**Extracted data**
────

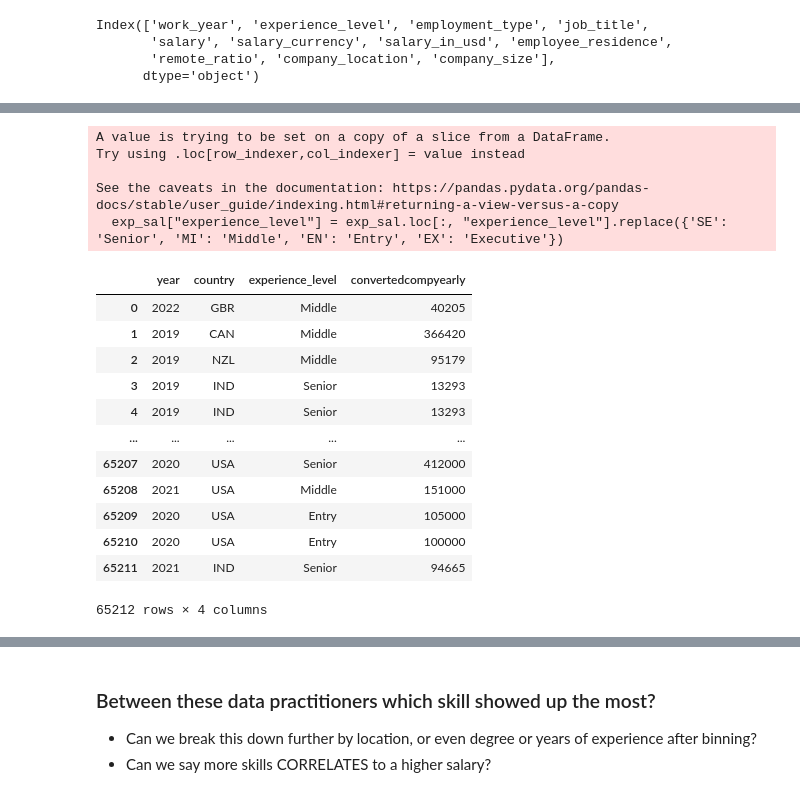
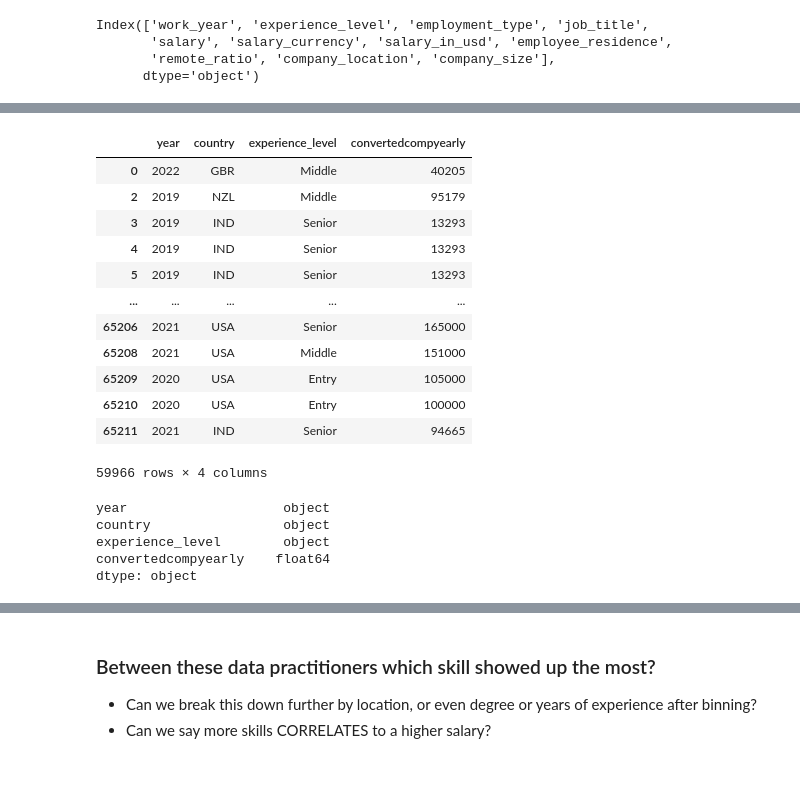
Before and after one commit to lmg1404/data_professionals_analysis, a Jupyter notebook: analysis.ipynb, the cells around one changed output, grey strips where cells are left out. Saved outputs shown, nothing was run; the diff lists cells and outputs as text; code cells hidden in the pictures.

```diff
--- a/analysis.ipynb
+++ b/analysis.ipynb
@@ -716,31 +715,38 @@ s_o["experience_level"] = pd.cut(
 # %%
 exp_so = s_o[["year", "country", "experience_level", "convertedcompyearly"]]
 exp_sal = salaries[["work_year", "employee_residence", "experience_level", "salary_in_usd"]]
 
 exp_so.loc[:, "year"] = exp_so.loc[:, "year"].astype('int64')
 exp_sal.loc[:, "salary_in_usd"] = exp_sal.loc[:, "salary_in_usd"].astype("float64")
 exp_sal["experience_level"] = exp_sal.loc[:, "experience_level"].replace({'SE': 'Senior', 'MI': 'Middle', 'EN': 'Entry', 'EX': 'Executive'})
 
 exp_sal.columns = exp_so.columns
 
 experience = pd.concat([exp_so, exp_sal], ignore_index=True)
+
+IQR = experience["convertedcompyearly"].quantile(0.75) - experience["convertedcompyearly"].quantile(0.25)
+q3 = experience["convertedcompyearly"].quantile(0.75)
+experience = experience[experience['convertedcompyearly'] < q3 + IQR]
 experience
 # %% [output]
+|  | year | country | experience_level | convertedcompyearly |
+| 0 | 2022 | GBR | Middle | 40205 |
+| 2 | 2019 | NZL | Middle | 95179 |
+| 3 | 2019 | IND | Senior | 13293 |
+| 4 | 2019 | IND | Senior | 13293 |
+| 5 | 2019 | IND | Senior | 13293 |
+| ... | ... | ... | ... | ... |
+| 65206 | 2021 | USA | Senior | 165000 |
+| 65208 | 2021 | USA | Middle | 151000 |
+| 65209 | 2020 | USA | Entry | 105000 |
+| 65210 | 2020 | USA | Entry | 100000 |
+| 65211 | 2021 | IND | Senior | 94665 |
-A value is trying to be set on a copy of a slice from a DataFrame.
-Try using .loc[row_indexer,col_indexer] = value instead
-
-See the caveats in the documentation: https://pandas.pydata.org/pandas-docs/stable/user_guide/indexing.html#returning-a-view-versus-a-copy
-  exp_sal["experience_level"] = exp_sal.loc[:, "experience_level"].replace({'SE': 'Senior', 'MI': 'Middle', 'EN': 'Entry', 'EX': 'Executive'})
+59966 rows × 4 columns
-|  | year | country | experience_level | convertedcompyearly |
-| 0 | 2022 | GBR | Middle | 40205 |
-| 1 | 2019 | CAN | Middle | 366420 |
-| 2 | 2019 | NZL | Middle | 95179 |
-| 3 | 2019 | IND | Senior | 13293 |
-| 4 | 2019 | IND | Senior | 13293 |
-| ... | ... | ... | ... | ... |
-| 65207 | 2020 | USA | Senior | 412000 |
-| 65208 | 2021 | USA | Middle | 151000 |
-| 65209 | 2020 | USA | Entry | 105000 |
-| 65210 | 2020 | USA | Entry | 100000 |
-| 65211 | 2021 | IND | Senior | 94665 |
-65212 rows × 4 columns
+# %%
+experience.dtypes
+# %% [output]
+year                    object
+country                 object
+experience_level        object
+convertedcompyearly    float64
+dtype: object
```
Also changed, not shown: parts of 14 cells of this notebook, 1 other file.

────

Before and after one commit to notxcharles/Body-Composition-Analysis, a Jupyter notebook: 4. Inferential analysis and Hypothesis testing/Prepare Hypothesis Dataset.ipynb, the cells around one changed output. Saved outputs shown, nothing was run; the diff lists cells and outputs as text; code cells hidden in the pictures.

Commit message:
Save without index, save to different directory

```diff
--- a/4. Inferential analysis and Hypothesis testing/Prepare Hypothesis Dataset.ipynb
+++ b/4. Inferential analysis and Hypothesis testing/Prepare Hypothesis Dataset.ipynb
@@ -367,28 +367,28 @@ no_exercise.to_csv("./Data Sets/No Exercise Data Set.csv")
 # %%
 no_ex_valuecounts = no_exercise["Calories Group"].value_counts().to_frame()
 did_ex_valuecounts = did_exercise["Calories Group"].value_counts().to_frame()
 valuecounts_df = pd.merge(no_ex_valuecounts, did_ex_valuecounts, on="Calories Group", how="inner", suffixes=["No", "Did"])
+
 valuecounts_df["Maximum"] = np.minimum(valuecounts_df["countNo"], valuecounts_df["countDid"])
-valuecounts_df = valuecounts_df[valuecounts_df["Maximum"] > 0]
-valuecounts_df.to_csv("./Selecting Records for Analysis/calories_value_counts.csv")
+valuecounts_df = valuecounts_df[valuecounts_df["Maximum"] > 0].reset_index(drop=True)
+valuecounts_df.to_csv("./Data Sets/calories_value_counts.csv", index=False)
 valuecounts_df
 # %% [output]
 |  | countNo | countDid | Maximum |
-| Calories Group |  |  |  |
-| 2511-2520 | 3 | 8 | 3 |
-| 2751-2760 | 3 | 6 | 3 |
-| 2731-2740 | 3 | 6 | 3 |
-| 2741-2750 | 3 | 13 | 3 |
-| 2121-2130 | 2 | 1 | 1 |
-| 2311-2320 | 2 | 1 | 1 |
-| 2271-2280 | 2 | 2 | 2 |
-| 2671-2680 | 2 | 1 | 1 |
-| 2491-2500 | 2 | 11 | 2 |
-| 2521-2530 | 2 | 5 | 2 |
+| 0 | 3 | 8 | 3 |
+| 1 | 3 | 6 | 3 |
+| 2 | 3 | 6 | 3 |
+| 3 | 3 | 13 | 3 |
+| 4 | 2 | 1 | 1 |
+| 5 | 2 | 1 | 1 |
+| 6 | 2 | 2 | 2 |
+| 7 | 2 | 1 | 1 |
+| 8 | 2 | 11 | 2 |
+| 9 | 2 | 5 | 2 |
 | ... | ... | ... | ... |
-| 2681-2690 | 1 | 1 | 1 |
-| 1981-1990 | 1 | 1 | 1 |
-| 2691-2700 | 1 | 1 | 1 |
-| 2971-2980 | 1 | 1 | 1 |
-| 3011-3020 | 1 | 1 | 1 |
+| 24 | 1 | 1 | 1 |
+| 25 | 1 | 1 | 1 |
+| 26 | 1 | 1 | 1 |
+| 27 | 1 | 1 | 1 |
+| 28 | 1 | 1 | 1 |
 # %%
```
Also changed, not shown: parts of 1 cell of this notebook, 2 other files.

────

**Exercise goal**
Work out how many lines in the material contain the string "convertedcompyearly", then write that number and nothing more.

**Answer box**
7